This is a House of Stories

Uncle Gerry brought tiny tomatoes to the birthday barbecue. He’s been very well brought up, my mother would say.  He never comes to a meal without an offering.  I didn’t need anything in particular this time, so he surprised us.  When he drew them out of his tote, like Santa plucking toys from his bag, he didn’t give them to me, to put in a salad or set out as crudites.  He presented them to the kids, drawing them close with one arm in to a conspiratorial huddle, and asking them if they believe in The Little People. 

“You mean like gnomes, or like real dwarves?” asked the skeptical teen.  “The tiny people,” said the uncle of Norwegian extraction, “like the faery or the nisse.”

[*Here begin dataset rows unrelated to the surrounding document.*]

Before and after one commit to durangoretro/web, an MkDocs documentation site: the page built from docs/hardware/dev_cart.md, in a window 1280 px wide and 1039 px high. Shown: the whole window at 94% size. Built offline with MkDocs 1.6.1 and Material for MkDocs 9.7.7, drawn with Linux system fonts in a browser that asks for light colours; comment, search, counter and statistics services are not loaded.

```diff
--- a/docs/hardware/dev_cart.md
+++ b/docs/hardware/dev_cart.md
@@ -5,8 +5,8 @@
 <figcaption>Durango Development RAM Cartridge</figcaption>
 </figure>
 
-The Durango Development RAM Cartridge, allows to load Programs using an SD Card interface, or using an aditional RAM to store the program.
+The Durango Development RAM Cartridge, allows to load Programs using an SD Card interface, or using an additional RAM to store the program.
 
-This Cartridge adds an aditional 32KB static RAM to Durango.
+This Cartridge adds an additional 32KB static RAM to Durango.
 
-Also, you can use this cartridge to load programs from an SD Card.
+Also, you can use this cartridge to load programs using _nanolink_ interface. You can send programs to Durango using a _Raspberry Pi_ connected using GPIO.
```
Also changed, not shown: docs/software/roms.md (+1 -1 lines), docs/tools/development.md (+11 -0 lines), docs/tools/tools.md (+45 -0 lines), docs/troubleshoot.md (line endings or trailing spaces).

At this point, both kids, the skeptic and the dreamer, stated firmly, “Yes.”
Then he told how he gathered the cherry tomatoes from his garden, where he regularly witnesses acts of magic and wonder.  The tomatoes are tiny—half an inch in diameter for the big ones, and most a little smaller.  They look like fairy fruits. 

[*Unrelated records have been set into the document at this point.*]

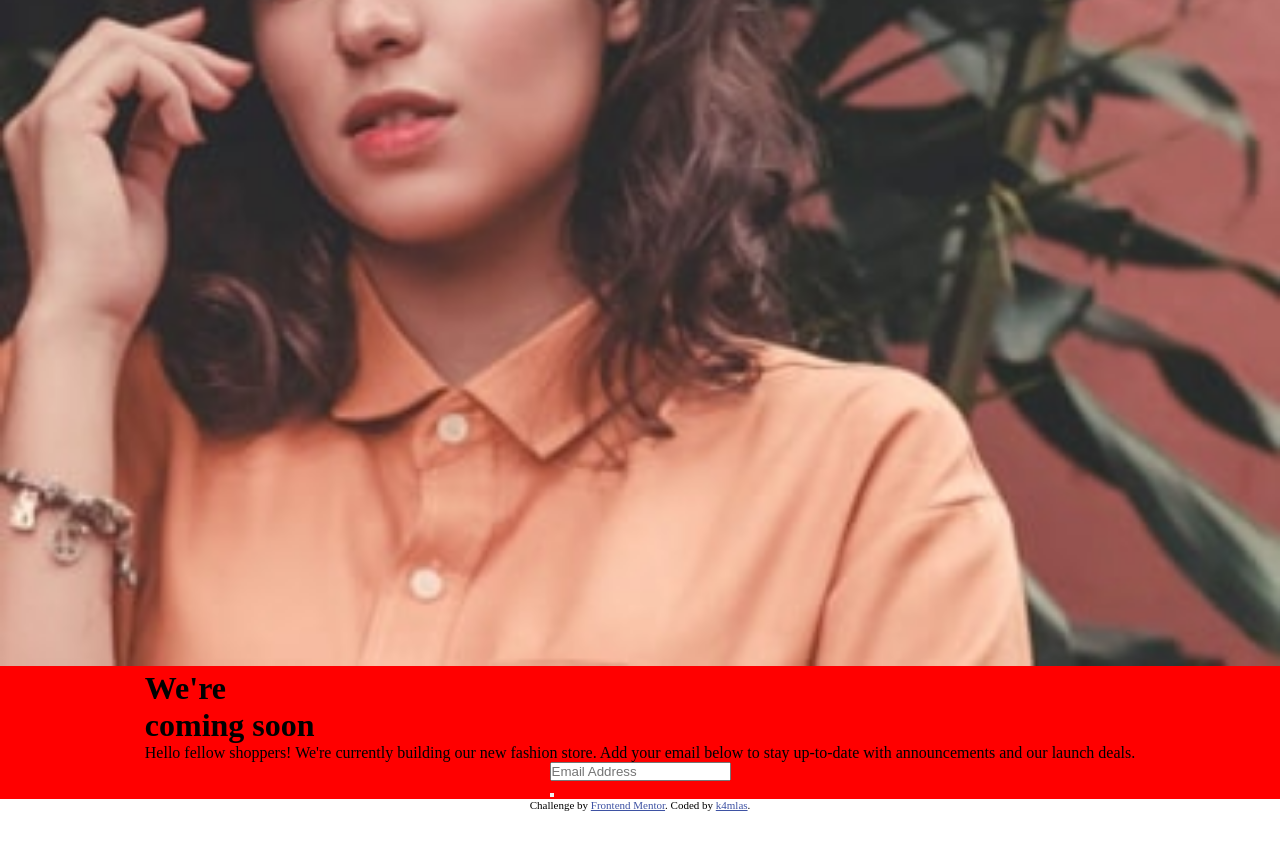
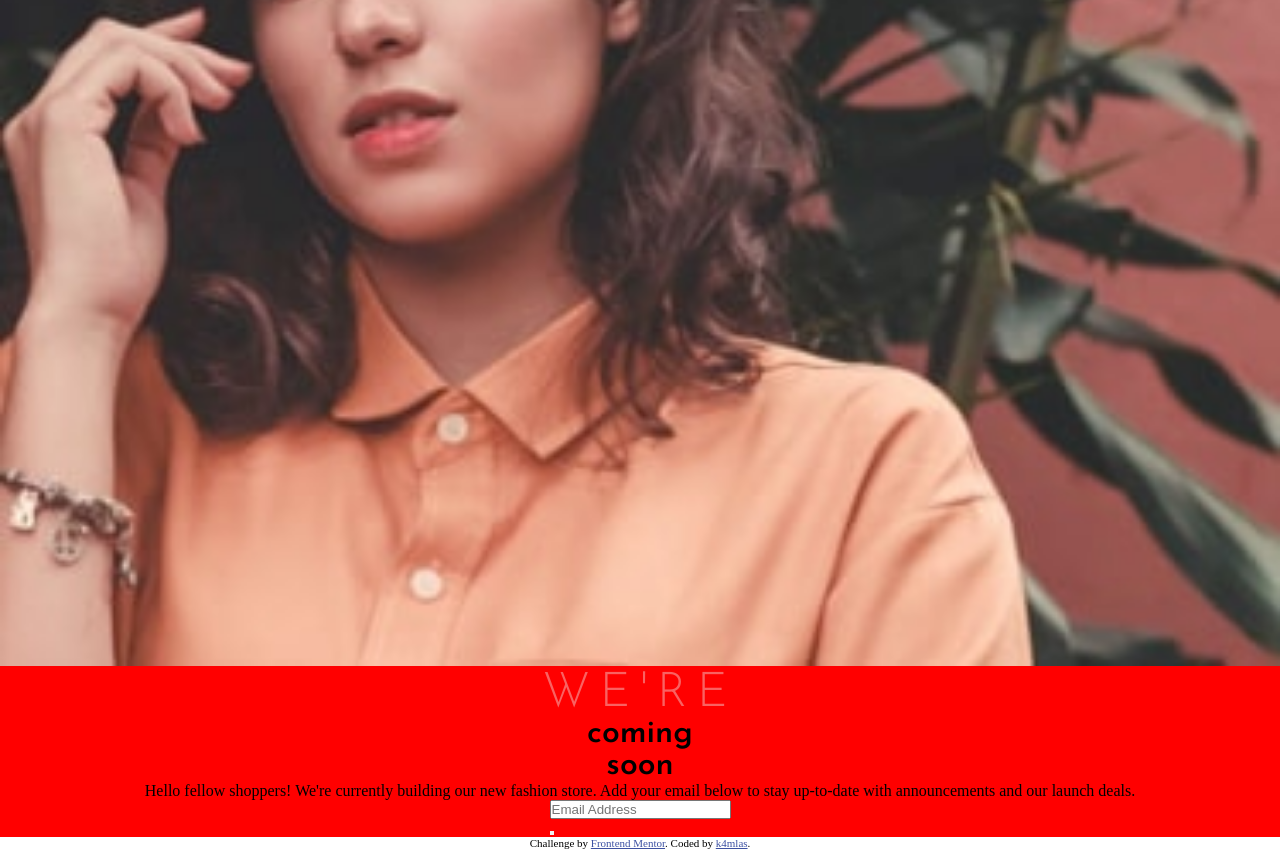
Before and after one commit to k4mlas/Base-Apparel-coming-soon-page, a plain HTML site: page index.html in a window 1280 px wide. Shown: the part 274-1123 px from the top of the page. Before the commit the page ends 1085 px from the top, so only its background shows below. Drawn offline with Linux system fonts and the light colour scheme.

Commit message:
working title style

```diff
--- a/index.html
+++ b/index.html
@@ -9,6 +9,9 @@
   <meta name="description" content="New component">
   <link rel="icon" type="image/png" sizes="32x32" href="./images/favicon-32x32.png">
   <title>Frontend Mentor | Base Apparel coming soon page</title>
+  <link rel="preconnect" href="https://fonts.googleapis.com">
+  <link rel="preconnect" href="https://fonts.gstatic.com" crossorigin>
+  <link href="https://fonts.googleapis.com/css2?family=Josefin+Sans:wght@300;400;600&display=swap" rel="stylesheet">
   <link rel="stylesheet" href="./css/style.css">
 
 </head>
@@ -23,7 +26,7 @@
         <img src="./images/hero-mobile.jpg" alt="Woman wearing a red blouse">
       </div>
       <div class="news__content">
-        <h1 class="news__title"> <span class="news__titleOne">We're</span> <br> <span class="news__titleTwo">coming
+        <h1 class="news__title"> <span class="news__titleOne">We're</span> <br> <span class="news__titleTwo">coming <br>
             soon</span></h1>
         <p class="news__text">Hello fellow shoppers! We're currently building our new fashion store.
           Add your email below to stay up-to-date with announcements and our launch deals.</p>
--- a/scss/style.scss
+++ b/scss/style.scss
@@ -1,4 +1,6 @@
 @import './colors';
+
+// font-family: 'Josefin Sans', sans-serif;
 
 *,
 *::before,
@@ -32,6 +34,25 @@
 			width: 100%;
 		}
 	}
+	&__content {
+		display: flex;
+		flex-direction: column;
+		justify-content: center;
+		align-items: center;
+	}
+	&__title {
+		text-align: center;
+		font-family: 'Josefin Sans', sans-serif;
+
+
+	}
+	&__titleOne {
+		font-weight: 300;
+		font-size: 3rem;
+		letter-spacing: 0.6rem;
+		text-transform: uppercase;
+		color: $softRed;
+	}
 }
 
 .attribution {
```
Also changed, not shown: css/style.css, 1 other file.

The kids started munching, but reverently, plucking the stems gently and looking appreciatively at each fruit before popping them in their mouths like a giant pops pumpkins. 

While they were happily chomping, Uncle Gerry put that arm around me and said, “I knew I couldn’t come in to this house without a story.”